State Museum presents "Through the Eyes of the Eagle: Illustrating
Healthy Living," a family-friendly exhibit inspired by a children's
book series of the same name to draw attention to the staggering statistics
on obesity and the associated health complications.
The exhibit, which will run Oct. 15 through Jan. 7, raises awareness
about type 2 diabetes prevention from a Native American perspective.
History, culture and health are explored through objects, photographs,
artwork, storytelling and video.
Arizona State Museum plans a healthy celebration timed to coincide
with the theme of the exhibition on Nov. 12 on the front lawn of
the museum. The event includes a free 5K fun walk/run with registration
at 8 a.m., as well as a farmer's market, multicultural performances
and nutritional, dance and athletic clinics taking place from 9
a.m. to 3 p.m.
Arizona State Museum worked collaboratively with many units

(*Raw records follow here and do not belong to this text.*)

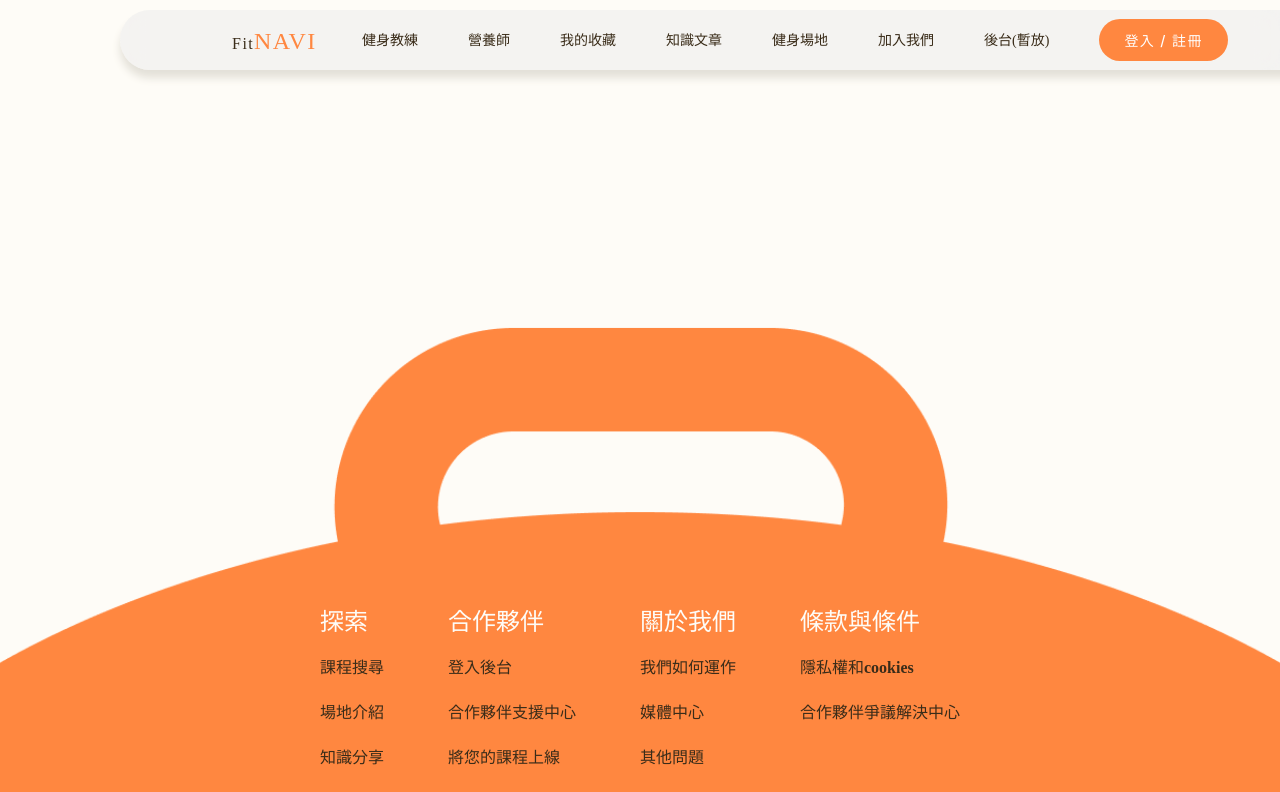
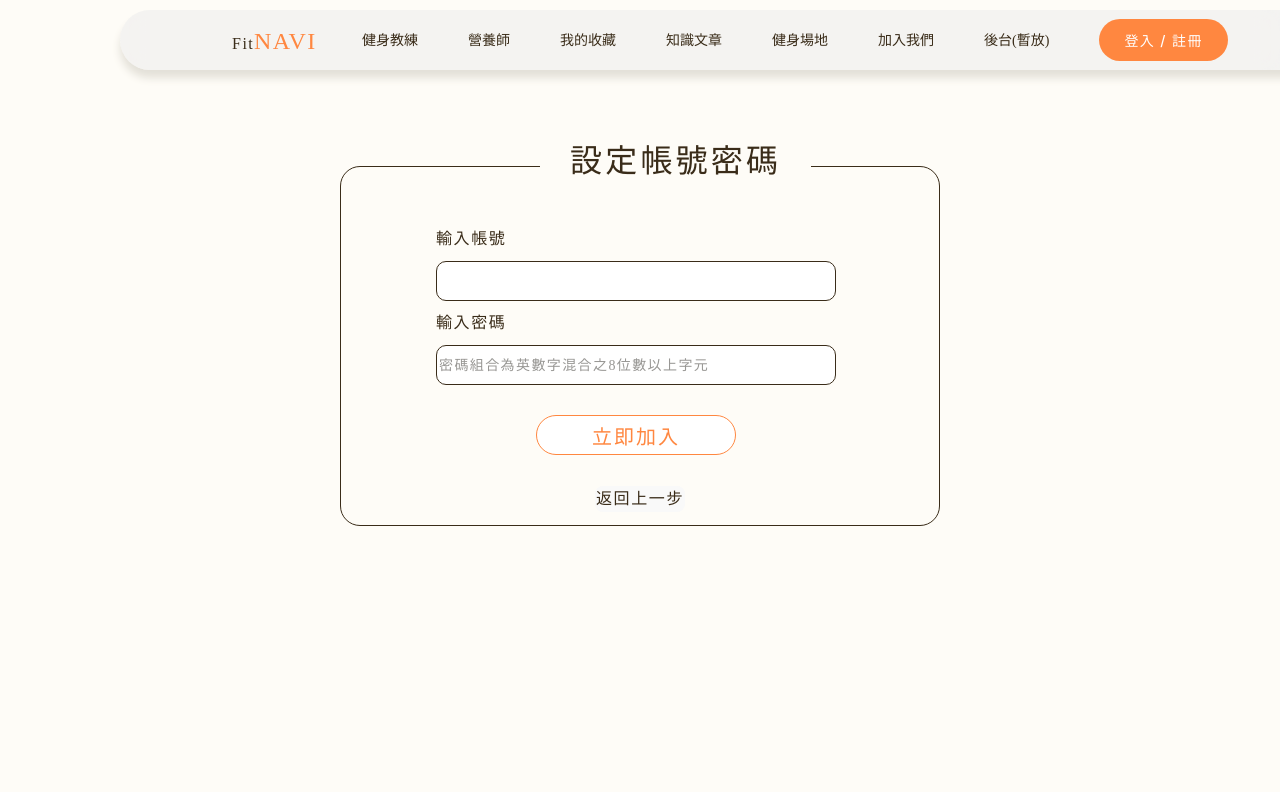
Before and after one commit to jodi0813/fitnaviTeam, a React (Vite) app: page /SetAccountPassword in a window 1280 px wide. Shown: the top 792 px of the page. Built offline with nearby package versions, Linux system fonts and the light colour scheme.

Commit message:
設定帳號密碼

```diff
--- a/src/fitnavi/App01.jsx
+++ b/src/fitnavi/App01.jsx
@@ -12,6 +12,7 @@ import Joinus from "./Joinus/Joinus";
 import JoinusSuccess from "./JoinusSuccess/JoinusSuccess";
 import ForgetPassword from "./ForgetPassword/ForgetPassword";
 import MemberLogin from "./MemberLogin/MemberLogin";
+import SetAccountPassword from "./SetAccountPassword/SetAccountPassword";
 import "./reset.scss";
 
 function App() {
@@ -29,7 +30,7 @@ function App() {
           <Route path="/center" element={<Center />}></Route>
           <Route path="/coachintro" element={<CoachIntro />}></Route>
           <Route path="/memberlist" element={<MemberList />}></Route>
-          <Route path="/memberlogin" element={<MemberLogin />}></Route>
+          <Route path="/SetAccountPassword" element={<SetAccountPassword />}></Route>
         </Routes>
         <Footer/>
 
--- a/src/fitnavi/Navbar/Navbar.jsx
+++ b/src/fitnavi/Navbar/Navbar.jsx
@@ -29,7 +29,7 @@ function Navbar() {
                 <Link to="/centerMap">健身場地</Link>
               </li>
               <li>
-                <Link to="./MemberLogin">加入我們</Link>
+                <Link to="./SetAccountPassword">加入我們</Link>
               </li>
               <li>
                 <Link to="/memberlist">後台(暫放)</Link>
--- /dev/null
+++ b/src/fitnavi/SetAccountPassword/SetAccountPassword.jsx
@@ -0,0 +1,35 @@
+import React from 'react';
+import "./SetAccountPassword.scss";
+
+
+function SetAccountPassword() {
+    return (
+        <>
+            <section className="SetAccountPassword">
+                <form action="" className='SetAccountPassword-form'>
+                    <div className="SetAccountPassword-title">設定帳號密碼</div>
+
+                    <div className='SetEmailAccount'>
+                        <label htmlFor="">輸入帳號</label>
+                        <input type="text" />
+                        <label htmlFor="">輸入密碼</label>
+                        <input type="text" placeholder='密碼組合為英數字混合之8位數以上字元
+'/>
+                        <button>立即加入</button>
+                    </div>
+
+                    <div className='SetAccountPassword-option'>
+                        <button className="SetAccountPassword-return">返回上一步</button>
+                    </div>
+
+
+                </form>
+
+            </section>
+
+
+
+        </>
+    )
+}
+export default SetAccountPassword
--- /dev/null
+++ b/src/fitnavi/SetAccountPassword/SetAccountPassword.scss
@@ -0,0 +1,139 @@
+@import "../reset.scss";
+
+@font-face {
+    font-family: "Mantou Sans";
+    src: url(../../assets/MantouSans-Regular.ttf);
+}
+
+.SetAccountPassword {
+    margin-top: 100px;
+    margin-bottom: 330px;
+    display: flex;
+    flex-direction: column;
+    justify-content: center;
+    align-items: center;
+    position: relative;
+
+    .SetAccountPassword-title {
+        display: inline-flex;
+        padding: 10px 30px;
+        justify-content: center;
+        align-items: center;
+        position: relative;
+        left: 200px;
+        top: 25px;
+        margin: 0px;
+
+        background: var(--white, #FEFCF7);
+        color: var(--dark, #3A2C19);
+        text-align: center;
+        /* heading/標題3 */
+        font-family: "Noto Sans TC";
+        font-size: 32px;
+        font-style: normal;
+        font-weight: 700;
+        line-height: normal;
+        letter-spacing: 3.2px;
+    }
+
+
+    .SetEmailAccount {
+        display: flex;
+        width: 600px;
+        padding: 60px 95px 70px 95px;
+        flex-direction: column;
+        align-items: flex-start;
+        gap: 10px;
+
+        border-radius: 20px;
+        border: 0.8px solid var(--dark, #3A2C19);
+
+        label {
+            color: var(--dark, #3A2C19);
+            /* 段落/16 */
+            font-family: "Noto Sans TC";
+            font-size: 16px;
+            font-style: normal;
+            font-weight: 500;
+            line-height: 150%;
+            /* 24px */
+            letter-spacing: 1.6px;
+        }
+
+        input {
+            width: 400px;
+            height: 40px;
+            border-radius: 10px;
+            border: 0.6px solid var(--dark, #3A2C19);
+            background: #FFF;
+
+            &::placeholder {
+                color: var(--gray, #989794);
+                /* 段落/14 */
+                font-family: "Noto Sans TC";
+                font-size: 14px;
+                font-style: normal;
+                font-weight: 500;
+                line-height: 140%;
+                /* 19.6px */
+                letter-spacing: 1.4px;
+            }
+        }
+
+        button {
+
+            width: 200px;
+            height: 40px;
+            display: flex;
+            flex-direction: column;
+            justify-content: center;
+            align-items: center;
+            margin-top: 20px;
+            margin-left: 100px;
+
+            border-radius: 999px;
+            text-align: center;
+            /* heading/標題4/Bold */
+            font-family: "Noto Sans TC";
+            font-size: 20px;
+            font-style: normal;
+            font-weight: 700;
+            line-height: normal;
+            letter-spacing: 2px;
+            background-color: #FFF;
+            color: var(--primary, var(--primary, #FF8740));
+            border: 1px solid var(--primary, #FF8740);
+
+            &:hover {
+                background: var(--primary, #FF8740);
+                color: var(--white, var(--white, #FEFCF7));
+            }
+
+        }
+
+    }
+
+    .SetAccountPassword-option {
+        position: relative;
+        top: -100px;
+        display: flex;
+        flex-direction: row;
+        justify-content: center;
+        align-items: center;
+        gap: 200px;
+        margin-top: 60px;
+
+        button {
+            color: var(--dark, #3A2C19);
+            /* 段落/16 */
+            font-family: "Noto Sans TC";
+            font-size: 16px;
+            font-style: normal;
+            font-weight: 500;
+            line-height: 150%;
+            /* 24px */
+            letter-spacing: 1.6px;
+            padding: 0px;
+        }
+    }
+}
```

at the University of Arizona and within the city and county to enhance
the traveling exhibition and to raise obesity awareness with local
Nationally, nearly one-third of adults and children are overweight
or obese a rate that is nearly double among American Indians/Alaskan
Arizona, the numbers also are dramatic, with the U.S. Surgeon General
reporting that the O'odham of southern Arizona have one of the highest
rates of diabetes in the world. In Arizona's overall population,
almost one quarter of are obese, and nearly 18 percent of children
in the state are as well.
"Collaborations have brought a richness to what we are
offering in this exhibit, and I hope will draw a diverse visitorship
to reflect on what we as individuals and as a community can do to
address the critical issue of obesity and the resulting health complications,
such as diabetes," said Lisa Falk, Arizona State Museum director
of education and coordinator of the exhibit's many facets.
The series was developed by the Centers for Disease Control
and Prevention's Division of Diabetes Translation, in collaboration
with the Tribal Leaders Diabetes Committee and the Indian Health
Written by Georgia Perez (who served as a Community Health Representative
for 19 years in Nambe Pueblo, New Mexico) and illustrated by Patrick
Rolo (Bad River Band of Ojibwe, Wisconsin) and Lisa A. Fifield (Oneida
Tribe of Wisconsin, Black Bear Clan), the series includes four books:
"Through the Eyes of the Eagle," "Knees Lifted High,"
"Plate Full of Color" and "Tricky Treats."
The books' original watercolor illustrations are part of a national,
traveling exhibit. Arizona State Museum, a center for community
engagement, has enhanced the exhibit with modern and historical
- An original comic book, "It's Up 2 You!," co-created
by Ryan Huna Smith (Chemehuevi/Navajo) and Lisa Falk, the museum's
director of education. The book challenges youth about the temptations
of fast food and video gaming and engages them about the benefits
of physical activity and healthy eating in a fun and meaningful
- Prehistoric, historic and contemporary objects, in addition
to photographs, to illustrate the diet of Sonoran Desert people
over 13,000 years from Paleoindian to Hohokam to Tohono
O'odham. A section curated by Terrol Dew Johnson (Tohono O'odham)
of Tohono O'odham Community Action uses photographs, videos and
objects to share current efforts to revitalize traditional food
practices within his community.
- Footwear spanning 1,400 years illustrate indigenous traditions
of movement and exercise: prehistoric sandals, historic beaded
moccasins and running sandals made from tires, contemporary skateboard
shoes and Nike's ® N7 Air Native trainers are among those
- Videos and hands-on activities, including a Nintendo ®
Wii ® skateboard game, round out the visitor experience.
In addition to being a major feature of the exhibit at the museum,
two of the books are on display as part of the World of Words Library
at the UA College of Education.
Arizona State Musuem
the Eagle Books
The Eagle Books are a series of four childrens books for Native
American children and others interested in healthy living. The books
promote type 2 diabetes prevention and encourage a return to traditional
ways, including physical activity and healthy eating. The series
was developed by the Centers for Disease Control and Preventions
Division of Diabetes Translation (DDT), in collaboration with the
Tribal Leaders Diabetes Committee and the Indian Health Service,
in response to the burden of diabetes among Native Americans and
the lack of diabetes prevention materials for children.